# Question a1b58

Dec 19, 2014

Since the yeast divides every two hours, its population (and hence yeast mass) doubles every two hours. Because the doubling time is a constant it is exponential growth.

The mass of yeast grows exponentially with time as :
m(t)=m_o\exp(\lambdat); \qquad => \lambda = \ln(2)/\tau,
where $\setminus \lambda$ is the growth factor and $\setminus \tau$ is the doubling time.
We are given the doubling time ($\setminus \tau$) and the initial mass ${m}_{0}$ and are asked to estimate $t$ for $m \left(t\right)$ to reach the value of the mass of a typical human. Let us assume $75$ kg as the mass of a typical human, so $m \left(t\right) = 75$ kg.

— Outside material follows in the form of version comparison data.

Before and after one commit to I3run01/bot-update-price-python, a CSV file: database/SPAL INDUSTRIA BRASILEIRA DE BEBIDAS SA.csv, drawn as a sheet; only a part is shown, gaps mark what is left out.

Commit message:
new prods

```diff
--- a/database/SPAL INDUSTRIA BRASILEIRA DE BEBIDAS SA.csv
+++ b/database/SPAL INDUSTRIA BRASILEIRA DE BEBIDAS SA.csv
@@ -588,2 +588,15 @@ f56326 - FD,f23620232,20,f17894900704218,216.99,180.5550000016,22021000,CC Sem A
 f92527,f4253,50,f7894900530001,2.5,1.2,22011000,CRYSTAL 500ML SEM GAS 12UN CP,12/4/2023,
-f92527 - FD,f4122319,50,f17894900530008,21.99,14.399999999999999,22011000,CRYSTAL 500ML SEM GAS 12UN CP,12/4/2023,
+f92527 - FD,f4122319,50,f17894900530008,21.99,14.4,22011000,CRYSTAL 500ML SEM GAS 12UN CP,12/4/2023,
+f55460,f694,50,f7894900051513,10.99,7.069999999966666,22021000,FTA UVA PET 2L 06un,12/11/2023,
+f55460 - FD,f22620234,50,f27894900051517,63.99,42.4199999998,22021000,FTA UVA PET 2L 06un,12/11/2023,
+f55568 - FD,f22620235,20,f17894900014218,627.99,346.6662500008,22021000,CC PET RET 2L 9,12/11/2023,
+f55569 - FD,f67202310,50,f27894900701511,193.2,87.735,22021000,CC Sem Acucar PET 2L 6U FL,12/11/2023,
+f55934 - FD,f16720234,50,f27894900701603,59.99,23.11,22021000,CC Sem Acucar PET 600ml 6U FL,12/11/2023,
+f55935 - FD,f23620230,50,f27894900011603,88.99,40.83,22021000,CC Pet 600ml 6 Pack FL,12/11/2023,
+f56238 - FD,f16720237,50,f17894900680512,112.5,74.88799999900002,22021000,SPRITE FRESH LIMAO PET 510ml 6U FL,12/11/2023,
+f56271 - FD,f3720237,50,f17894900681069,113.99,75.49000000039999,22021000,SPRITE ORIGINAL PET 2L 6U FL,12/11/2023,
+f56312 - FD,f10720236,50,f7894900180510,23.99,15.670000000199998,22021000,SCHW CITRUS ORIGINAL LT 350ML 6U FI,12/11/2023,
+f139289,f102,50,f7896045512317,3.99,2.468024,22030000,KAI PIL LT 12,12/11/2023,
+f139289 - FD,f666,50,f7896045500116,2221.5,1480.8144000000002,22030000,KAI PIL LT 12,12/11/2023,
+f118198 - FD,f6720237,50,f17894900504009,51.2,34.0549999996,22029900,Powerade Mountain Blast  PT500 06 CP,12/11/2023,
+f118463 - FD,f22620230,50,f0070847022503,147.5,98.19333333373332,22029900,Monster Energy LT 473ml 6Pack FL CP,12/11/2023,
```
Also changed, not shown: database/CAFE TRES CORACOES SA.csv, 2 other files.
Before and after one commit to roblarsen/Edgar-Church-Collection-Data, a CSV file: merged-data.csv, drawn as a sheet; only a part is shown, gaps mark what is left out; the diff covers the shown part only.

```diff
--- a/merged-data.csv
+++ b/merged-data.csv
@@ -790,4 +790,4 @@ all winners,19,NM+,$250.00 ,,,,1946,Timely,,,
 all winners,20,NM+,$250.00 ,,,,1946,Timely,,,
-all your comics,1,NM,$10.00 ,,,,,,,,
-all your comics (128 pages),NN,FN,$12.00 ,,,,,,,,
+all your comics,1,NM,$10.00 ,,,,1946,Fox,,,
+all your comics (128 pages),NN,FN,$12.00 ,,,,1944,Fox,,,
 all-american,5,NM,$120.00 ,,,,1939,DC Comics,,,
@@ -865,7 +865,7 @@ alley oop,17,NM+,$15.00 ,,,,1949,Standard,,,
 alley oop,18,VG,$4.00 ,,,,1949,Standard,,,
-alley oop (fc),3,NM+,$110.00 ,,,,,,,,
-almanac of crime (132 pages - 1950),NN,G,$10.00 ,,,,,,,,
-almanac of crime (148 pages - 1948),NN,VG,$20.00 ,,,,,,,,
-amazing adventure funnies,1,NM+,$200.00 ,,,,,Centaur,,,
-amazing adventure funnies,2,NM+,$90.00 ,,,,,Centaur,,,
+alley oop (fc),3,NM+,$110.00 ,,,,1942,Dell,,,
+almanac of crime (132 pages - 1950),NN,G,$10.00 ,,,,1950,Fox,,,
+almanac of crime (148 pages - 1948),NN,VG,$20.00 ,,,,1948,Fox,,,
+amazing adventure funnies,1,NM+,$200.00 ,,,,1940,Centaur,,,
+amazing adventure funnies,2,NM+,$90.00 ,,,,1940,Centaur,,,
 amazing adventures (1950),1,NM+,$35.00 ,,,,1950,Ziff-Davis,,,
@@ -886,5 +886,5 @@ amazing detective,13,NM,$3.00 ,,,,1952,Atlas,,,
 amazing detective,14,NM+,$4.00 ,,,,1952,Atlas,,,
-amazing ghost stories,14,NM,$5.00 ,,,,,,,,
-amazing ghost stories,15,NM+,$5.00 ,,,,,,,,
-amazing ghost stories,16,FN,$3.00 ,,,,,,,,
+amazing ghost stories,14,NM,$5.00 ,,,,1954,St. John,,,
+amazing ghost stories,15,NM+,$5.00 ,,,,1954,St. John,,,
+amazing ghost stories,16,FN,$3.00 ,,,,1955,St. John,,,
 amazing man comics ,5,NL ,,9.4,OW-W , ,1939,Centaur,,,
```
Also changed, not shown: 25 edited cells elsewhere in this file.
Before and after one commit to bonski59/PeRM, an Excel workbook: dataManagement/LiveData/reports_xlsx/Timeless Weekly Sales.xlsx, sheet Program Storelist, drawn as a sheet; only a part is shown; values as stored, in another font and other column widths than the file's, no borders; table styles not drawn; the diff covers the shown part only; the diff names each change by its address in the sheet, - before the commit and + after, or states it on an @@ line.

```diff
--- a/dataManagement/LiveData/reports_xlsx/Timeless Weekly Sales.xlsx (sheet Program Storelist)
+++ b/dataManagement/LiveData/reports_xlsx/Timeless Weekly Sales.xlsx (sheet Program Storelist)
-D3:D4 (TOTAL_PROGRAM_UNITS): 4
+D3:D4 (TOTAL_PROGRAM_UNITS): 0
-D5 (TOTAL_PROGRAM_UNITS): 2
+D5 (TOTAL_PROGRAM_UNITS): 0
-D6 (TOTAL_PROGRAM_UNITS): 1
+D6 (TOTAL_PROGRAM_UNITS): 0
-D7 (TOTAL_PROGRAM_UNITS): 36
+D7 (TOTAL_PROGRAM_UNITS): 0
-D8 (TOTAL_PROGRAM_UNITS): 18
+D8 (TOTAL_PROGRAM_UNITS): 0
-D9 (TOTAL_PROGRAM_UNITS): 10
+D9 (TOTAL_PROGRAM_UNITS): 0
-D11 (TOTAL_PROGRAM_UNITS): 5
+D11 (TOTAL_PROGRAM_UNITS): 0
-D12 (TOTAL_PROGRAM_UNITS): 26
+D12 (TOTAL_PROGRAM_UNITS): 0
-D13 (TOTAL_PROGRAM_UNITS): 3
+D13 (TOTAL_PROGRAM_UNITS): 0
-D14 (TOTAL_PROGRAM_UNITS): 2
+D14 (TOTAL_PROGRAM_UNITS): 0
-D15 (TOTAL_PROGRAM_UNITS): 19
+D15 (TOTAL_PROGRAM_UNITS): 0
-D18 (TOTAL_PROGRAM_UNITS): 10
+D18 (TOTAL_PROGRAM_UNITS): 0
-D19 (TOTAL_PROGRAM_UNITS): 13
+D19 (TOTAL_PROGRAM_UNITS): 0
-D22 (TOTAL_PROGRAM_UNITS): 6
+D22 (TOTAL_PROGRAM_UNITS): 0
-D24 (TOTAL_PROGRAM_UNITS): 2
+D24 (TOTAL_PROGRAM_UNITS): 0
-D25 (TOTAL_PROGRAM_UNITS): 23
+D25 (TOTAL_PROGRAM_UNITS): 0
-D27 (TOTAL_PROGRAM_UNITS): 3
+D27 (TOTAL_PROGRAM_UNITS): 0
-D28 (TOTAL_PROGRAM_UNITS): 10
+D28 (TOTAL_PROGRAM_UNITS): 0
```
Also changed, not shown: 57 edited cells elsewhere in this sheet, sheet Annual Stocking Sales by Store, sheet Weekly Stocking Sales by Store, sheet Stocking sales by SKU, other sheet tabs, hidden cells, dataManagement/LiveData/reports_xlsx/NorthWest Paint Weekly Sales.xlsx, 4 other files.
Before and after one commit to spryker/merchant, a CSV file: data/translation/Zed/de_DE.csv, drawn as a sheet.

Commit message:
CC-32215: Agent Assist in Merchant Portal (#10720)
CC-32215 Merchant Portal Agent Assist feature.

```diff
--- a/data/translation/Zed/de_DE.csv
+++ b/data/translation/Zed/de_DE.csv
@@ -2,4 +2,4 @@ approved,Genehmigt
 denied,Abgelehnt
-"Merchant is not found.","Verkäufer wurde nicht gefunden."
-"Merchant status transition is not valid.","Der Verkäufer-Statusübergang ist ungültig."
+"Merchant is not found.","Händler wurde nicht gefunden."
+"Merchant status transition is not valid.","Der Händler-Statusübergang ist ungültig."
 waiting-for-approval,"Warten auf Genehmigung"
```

\tau=2 hrs \quad => \quad \lambda = 0.3465 hr^{-1}; \qquad t=?
${m}_{0} = 60 p g = 6.0 \setminus \times {10}^{- 14} k g , \setminus q \quad m \left(t\right) = 75 k g$

 m(t) = m_o\exp(\lambda t); \quad => \quad t=\ln((m(t))/m_o)/\lambda = (\ln((m(t))/m_o))/(\ln(2))\tau

If your calculator struggles to evaluate the logarithm of such a large number you may have to assist it. Remember the following results,

$\setminus \ln \left(a b\right) = \setminus \ln \left(a\right) + \setminus \ln \left(b\right)$ and $\setminus \ln \left({x}^{y}\right) = y \setminus \ln \left(x\right)$.

Use these to write $\setminus \ln \left(12.5 \setminus \times {10}^{14}\right)$ as $\setminus \ln \left(12.5\right) + 14 \setminus \ln \left(10\right)$
\ln((m(t))/m_o)=34.7619; \qquad t=(34.7619)/(\ln(2)) \times 2 hrs=100.3# hrs.

So it takes $100.3$ hrs, which is approximately, $4$ days and $4$ hours for the yeast to grow to the mass of a typical human.